Oil prices which began to rise on Friday have weakened by the background details on Monday. WTI dropped by -1.08% while Brent fell -0.93% to settle at $45.76 to $48.79 respectively.
Baker Hughes’ weekly figures appear to show a rise in drilling activity in the United States. The number of active rigs increased to 246 rigs last week (+5 rigs). Canada also saw an increase by 2 installations to 40 active installations. In the United States and Canada, the number of active gas installations has declined by 4.
The number of rigs, as an indication of potential demand, suggests a turnaround in the sector and expectations for growth in production. In order to sustain a steady output level for a long time, current levels are still inadequate. However, current oil prices may lead to an increase in shale drilling activity growth in the first quarter, leading to a revision of the 2021 forecasts.
Over the weekend, in many regions of the world, efforts to contain the COVID-19 outbreak have been tightened. According to Reuters, social distance initiatives in California, Bavaria and South Korea have increased. This news is not surprising, but it reminds that the pandemic is still important and that even the early start of vaccination would not allow the world to escape adverse effects over the next few months on the economy and on oil demand.
Meanwhile, Iran has started to plan to boost oil exports. The Islamic Republic hopes that the new President’s administration will return to the Trumped-out nuclear agreement and relax the restrictions on oil and gas exports. Reuters announced that Iran’s oil ministry was directed to prepare production facilities to hit maximum capacity within three months, citing state media.
Iran exported around 2 million barrels per day until 2018, prior to the US withdrawal from the nuclear agreement. It is hard to determine current exports, as the nation hides its vessels to avoid sanctions. Estimates range from 300,000 barrels per day to 700,000 barrels. Reuters reports Iran’s production at about 2.1 million barrels a day, compared to 3.8 million barrels a day in the summer of 2018.

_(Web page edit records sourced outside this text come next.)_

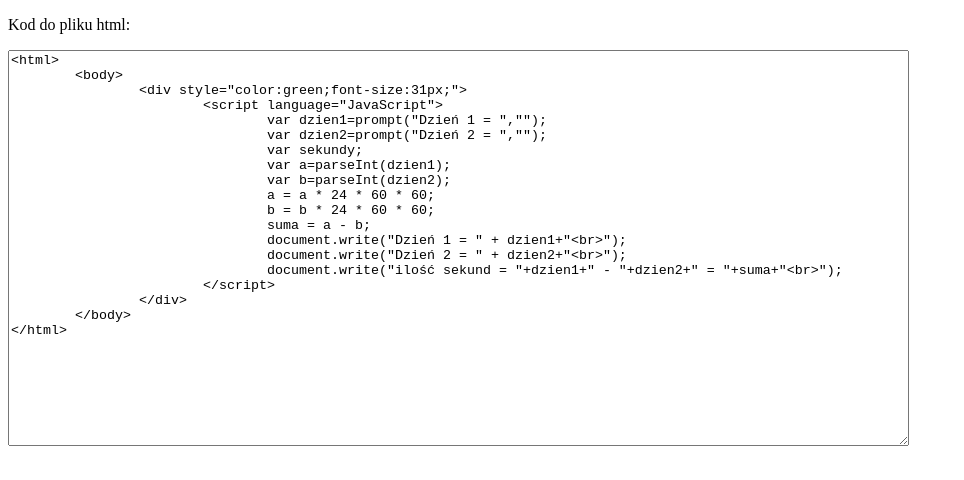
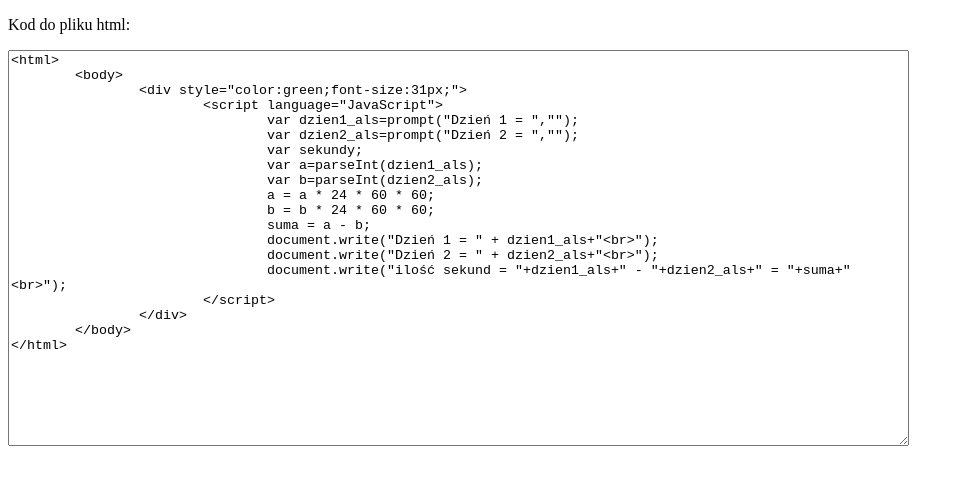
Before and after one commit to AlexanderAlSughari/Java-Script, a plain HTML site: page zadanie8-kod.html in a window 1280 px wide. Shown: the whole page, without its empty margins (0-964 px from the left). Drawn offline with Linux system fonts and the light colour scheme.

Commit message:
Update zadanie8-kod.html

```diff
--- a/zadanie8-kod.html
+++ b/zadanie8-kod.html
@@ -11,17 +11,17 @@
 	&lt;body&gt;
 		&lt;div style="color:green;font-size:31px;"&gt;
 			&lt;script language="JavaScript"&gt;
-				var dzien1=prompt("Dzień 1 = ","");
-				var dzien2=prompt("Dzień 2 = ","");
+				var dzien1_als=prompt("Dzień 1 = ","");
+				var dzien2_als=prompt("Dzień 2 = ","");
 				var sekundy;
-				var a=parseInt(dzien1);
-				var b=parseInt(dzien2);
+				var a=parseInt(dzien1_als);
+				var b=parseInt(dzien2_als);
 				a = a * 24 * 60 * 60;
 				b = b * 24 * 60 * 60;
 				suma = a - b;
-				document.write("Dzień 1 = " + dzien1+"&lt;br&gt;");
-				document.write("Dzień 2 = " + dzien2+"&lt;br&gt;");
-				document.write("ilość sekund = "+dzien1+" - "+dzien2+" = "+suma+"&lt;br&gt;");
+				document.write("Dzień 1 = " + dzien1_als+"&lt;br&gt;");
+				document.write("Dzień 2 = " + dzien2_als+"&lt;br&gt;");
+				document.write("ilość sekund = "+dzien1_als+" - "+dzien2_als+" = "+suma+"&lt;br&gt;");
 			&lt;/script&gt;
 		&lt;/div&gt;
 	&lt;/body&gt;
```
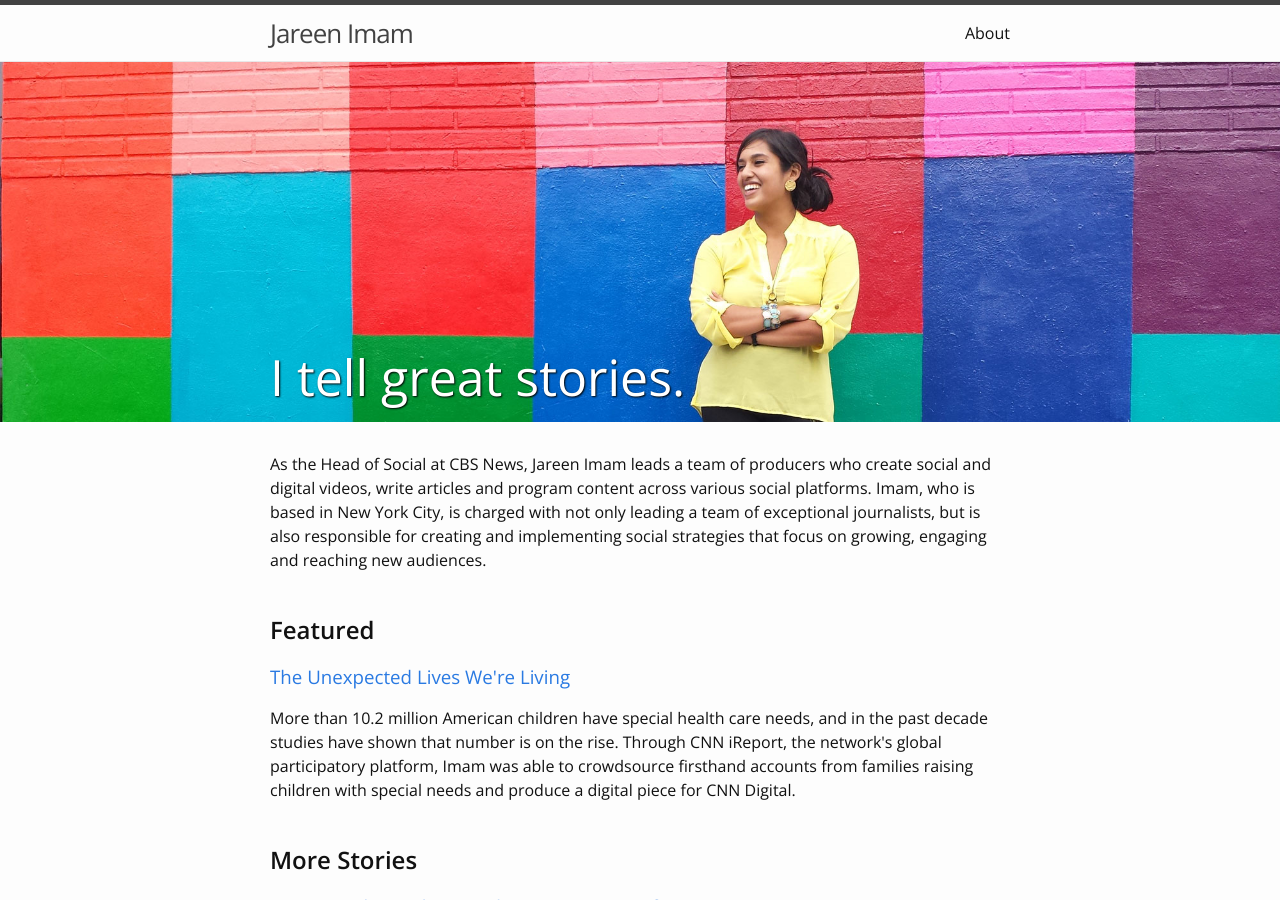
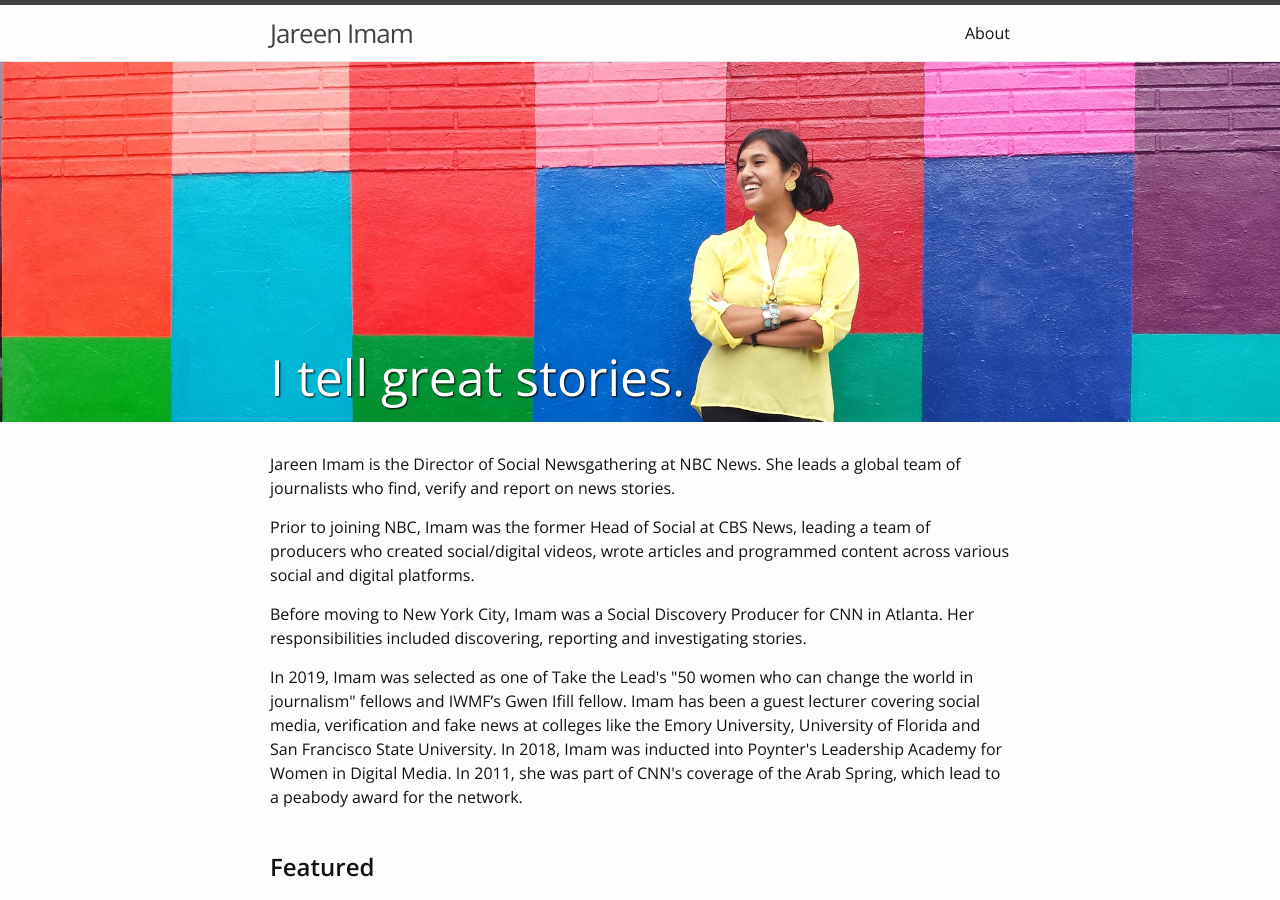
Before and after one commit to jareenai/jareenai.github.io, a Jekyll site: the page built from index.html, in a window 1280 px wide and 900 px high. Built offline with Jekyll 4.4.1, drawn with Linux system fonts in a browser that asks for light colours.

Commit message:
Updating bio with recent information

```diff
--- a/index.html
+++ b/index.html
@@ -14,8 +14,14 @@ layout: home-layout
   <div id="intro" class="wrapper">
     <section>
       <p>
-        As the Head of Social at CBS News, Jareen Imam leads a team of producers who create social and digital videos, write articles and program content across various social platforms. Imam, who is based in New York City, is charged with not only leading a team of exceptional journalists, but is also responsible for creating and implementing social strategies that focus on growing, engaging and reaching new audiences.
-      </p>
+        Jareen Imam is the Director of Social Newsgathering at NBC News. She leads a global team of journalists who find, verify and report on news stories.
+      </p><p>
+Prior to joining NBC, Imam was the former Head of Social at CBS News, leading a team of producers who created social/digital videos, wrote articles and programmed content across various social and digital platforms.
+    </p> <p>
+Before moving to New York City, Imam was a Social Discovery Producer for CNN in Atlanta. Her responsibilities included discovering, reporting and investigating stories.
+      </p><p>
+In 2019, Imam was selected as one of Take the Lead's "50 women who can change the world in journalism" fellows and IWMF’s Gwen Ifill fellow. Imam has been a guest lecturer covering social media, verification and fake news at colleges like the Emory University, University of Florida and San Francisco State University. In 2018, Imam was inducted into Poynter's Leadership Academy for Women in Digital Media. In 2011, she was part of CNN's coverage of the Arab Spring, which lead to a peabody award for the network.       </p>
+    </p>
     </section>
 
     <section>
```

Iran is not bound by the OPEC+ restrictions, which will allow it to increase production without hindrance if sanctions are lifted. In fact, however, it is too early to talk about this. The process will take several months and will be extensively debated in the United States by officials whose views will vary.